The rain beats down heavily on my windshield as I wait for the light to change. My driver's side window is open, as I listen to the sound the water makes as it smacks against the road and my outstretched hand. My hair is sopping wet, still dripping puddles onto my now see-through shirt. I shiver slightly, but I'm not truly cold. Two boys stand on the corner next to me, waiting for their turn to cross the street.
Death Cab for Cutie sings to me of being loved one day as the light turns green. I don't let up on the break, as I see a fire engine approaching. Unlike the drivers I deal with constantly, I wait my turn. The light turns back to red as soon as they pass. Normally I'd be upset, anxious to get home, but tonight I am content letting the rain run in rivulets down my arm. I faintly hear the boys next to me over the fading sound of the siren.
"Dude, do you think we should pray for them and wherever they're going?"

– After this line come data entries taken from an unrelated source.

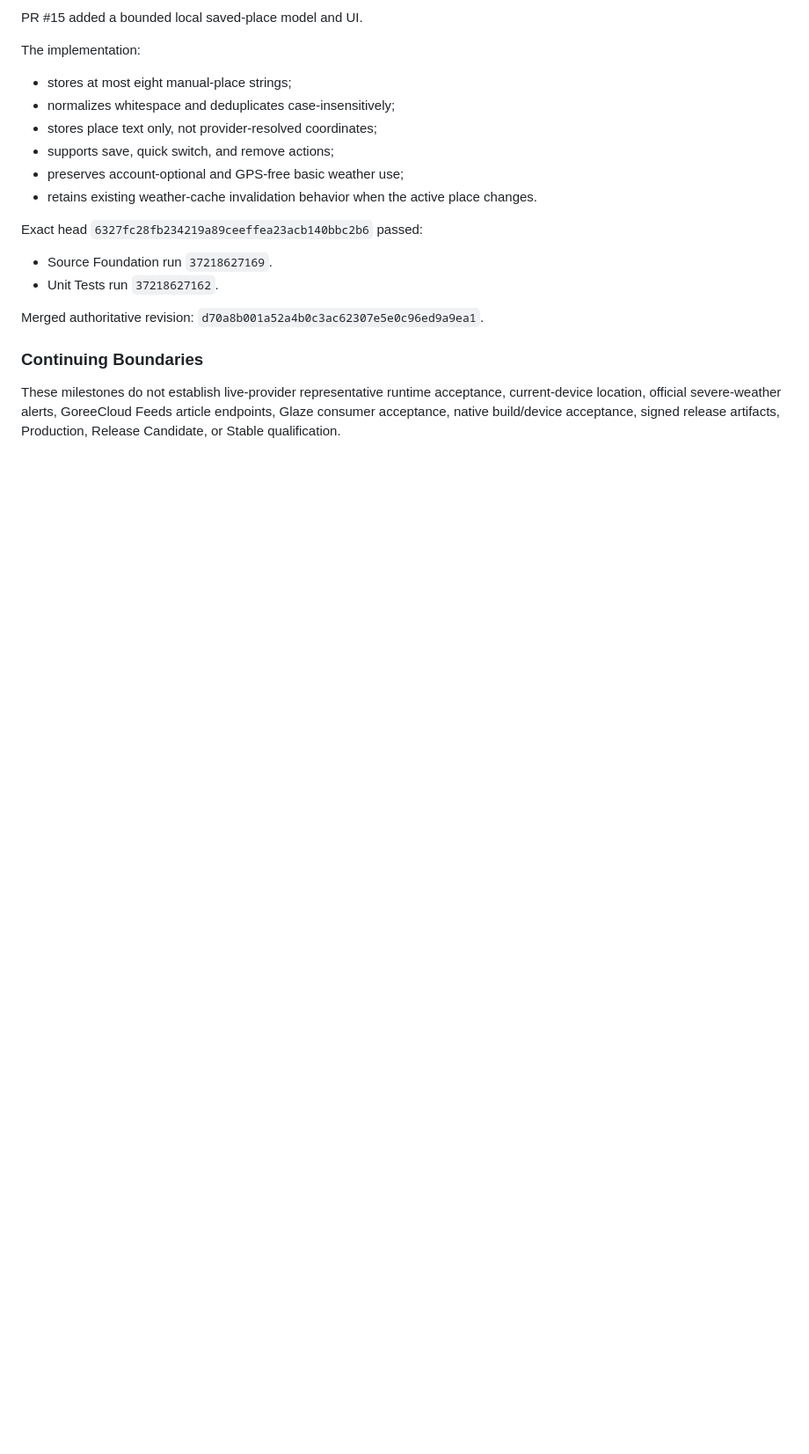
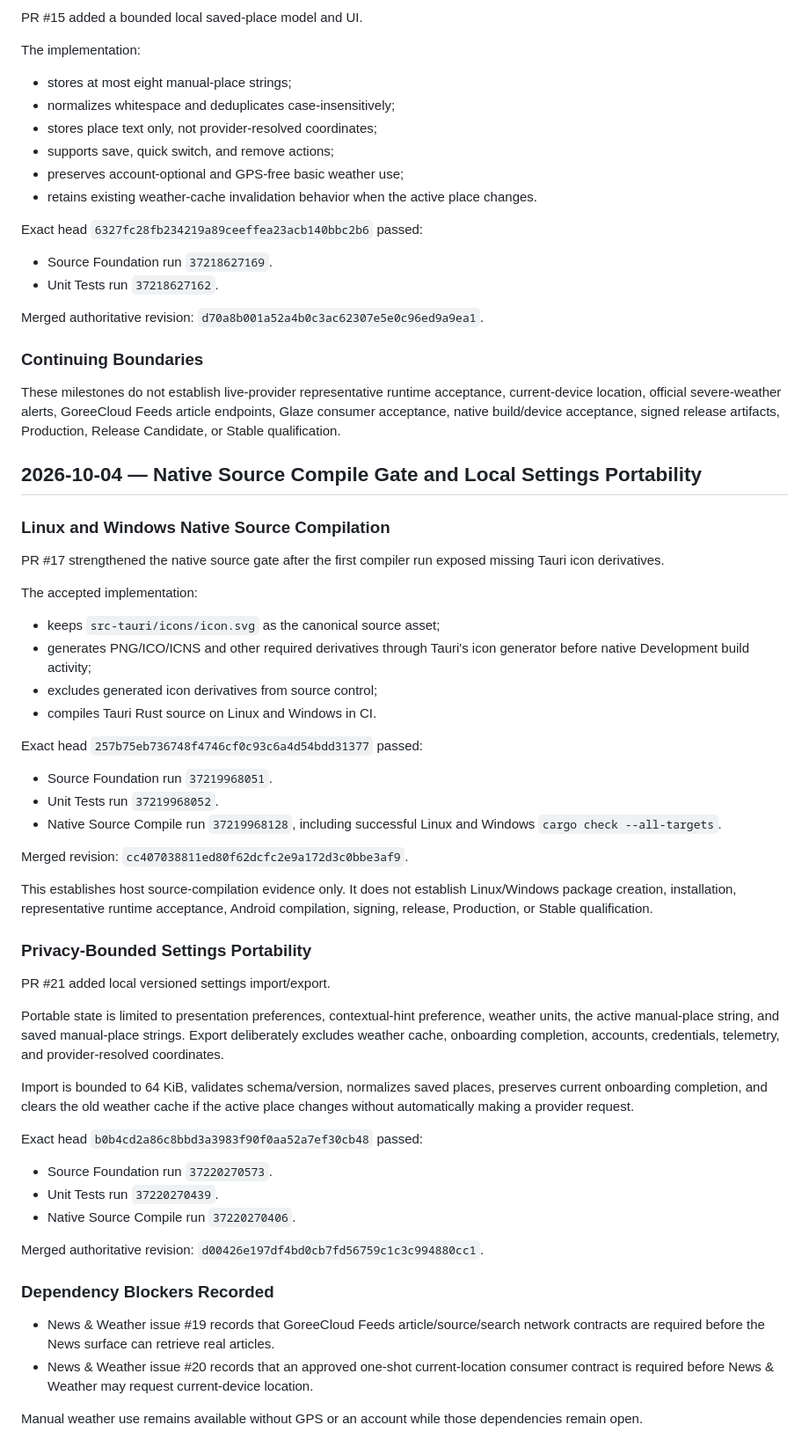
Before and after one commit to GoreeCloud/news-weather, a Markdown page: PROJECT-RECORD.md, the part around the change. Shown at 88% size. GitHub-like rendering; blank space fills up the shorter version.

Commit message:
docs: record native and portability milestones

```diff
--- a/PROJECT-RECORD.md
+++ b/PROJECT-RECORD.md
@@ -212,3 +212,49 @@ Merged authoritative revision: `d70a8b001a52a4b0c3ac62307e5e0c96ed9a9ea1`.
 ### Continuing Boundaries
 
 These milestones do not establish live-provider representative runtime acceptance, current-device location, official severe-weather alerts, GoreeCloud Feeds article endpoints, Glaze consumer acceptance, native build/device acceptance, signed release artifacts, Production, Release Candidate, or Stable qualification.
+
+## 2026-10-04 — Native Source Compile Gate and Local Settings Portability
+
+### Linux and Windows Native Source Compilation
+
+PR #17 strengthened the native source gate after the first compiler run exposed missing Tauri icon derivatives.
+
+The accepted implementation:
+
+- keeps `src-tauri/icons/icon.svg` as the canonical source asset;
+- generates PNG/ICO/ICNS and other required derivatives through Tauri's icon generator before native Development build activity;
+- excludes generated icon derivatives from source control;
+- compiles Tauri Rust source on Linux and Windows in CI.
+
+Exact head `257b75eb736748f4746cf0c93c6a4d54bdd31377` passed:
+
+- Source Foundation run `37219968051`.
+- Unit Tests run `37219968052`.
+- Native Source Compile run `37219968128`, including successful Linux and Windows `cargo check --all-targets`.
+
+Merged revision: `cc407038811ed80f62dcfc2e9a172d3c0bbe3af9`.
+
+This establishes host source-compilation evidence only. It does not establish Linux/Windows package creation, installation, representative runtime acceptance, Android compilation, signing, release, Production, or Stable qualification.
+
+### Privacy-Bounded Settings Portability
+
+PR #21 added local versioned settings import/export.
+
+Portable state is limited to presentation preferences, contextual-hint preference, weather units, the active manual-place string, and saved manual-place strings. Export deliberately excludes weather cache, onboarding completion, accounts, credentials, telemetry, and provider-resolved coordinates.
+
+Import is bounded to 64 KiB, validates schema/version, normalizes saved places, preserves current onboarding completion, and clears the old weather cache if the active place changes without automatically making a provider request.
+
+Exact head `b0b4cd2a86c8bbd3a3983f90f0aa52a7ef30cb48` passed:
+
+- Source Foundation run `37220270573`.
+- Unit Tests run `37220270439`.
+- Native Source Compile run `37220270406`.
+
+Merged authoritative revision: `d00426e197df4bd0cb7fd56759c1c3c994880cc1`.
+
+### Dependency Blockers Recorded
+
+- News & Weather issue #19 records that GoreeCloud Feeds article/source/search network contracts are required before the News surface can retrieve real articles.
+- News & Weather issue #20 records that an approved one-shot current-location consumer contract is required before News & Weather may request current-device location.
+
+Manual weather use remains available without GPS or an account while those dependencies remain open.
```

"Yeah, for sure." Their adolescent diction sounds so foreign in the context. I watch them stand together, hands clasped in front of them, heads bowed. No words; just the sound of my windshield wipers beating away the persistent rain. I turn them off and listen to the sound. The siren carries on faintly in the background as the lightning strikes and my soul rattles along with the thunder. Rain beats a steady tempo on the hood of my car. Death Cab carries on, telling me that I'll find my true love soon enough, but the silence is there.
You may feel alone when you're falling asleep
And everytime tears roll down your cheeks
But I know your heart belongs to someone you've yet to meet
Someday you will be loved
I feel shivers run down my spine as I gingerly touch the mizpah coin hanging around my neck. Every time the tones drop, I silently ask that my partners and I be kept safe, and that if I should die on this call, that those I love know that I love them. But I never really stopped to think from the other side of things. Who prays for me when I run through red lights with my siren blaring? Who prays for my patients, or for their families? I glance over at the boys still frozen in prayer.
As the light turns green, I let up on the clutch slowly, driving through the empty intersection as quietly as possible. I catch sight of them in my rear-view mirror as the lightning flashes; I see them captured in that moment each time I close my eyes.
And the rain falls hard on my hand as the world carries on outside of that street corner which will remain forever seared in my memory.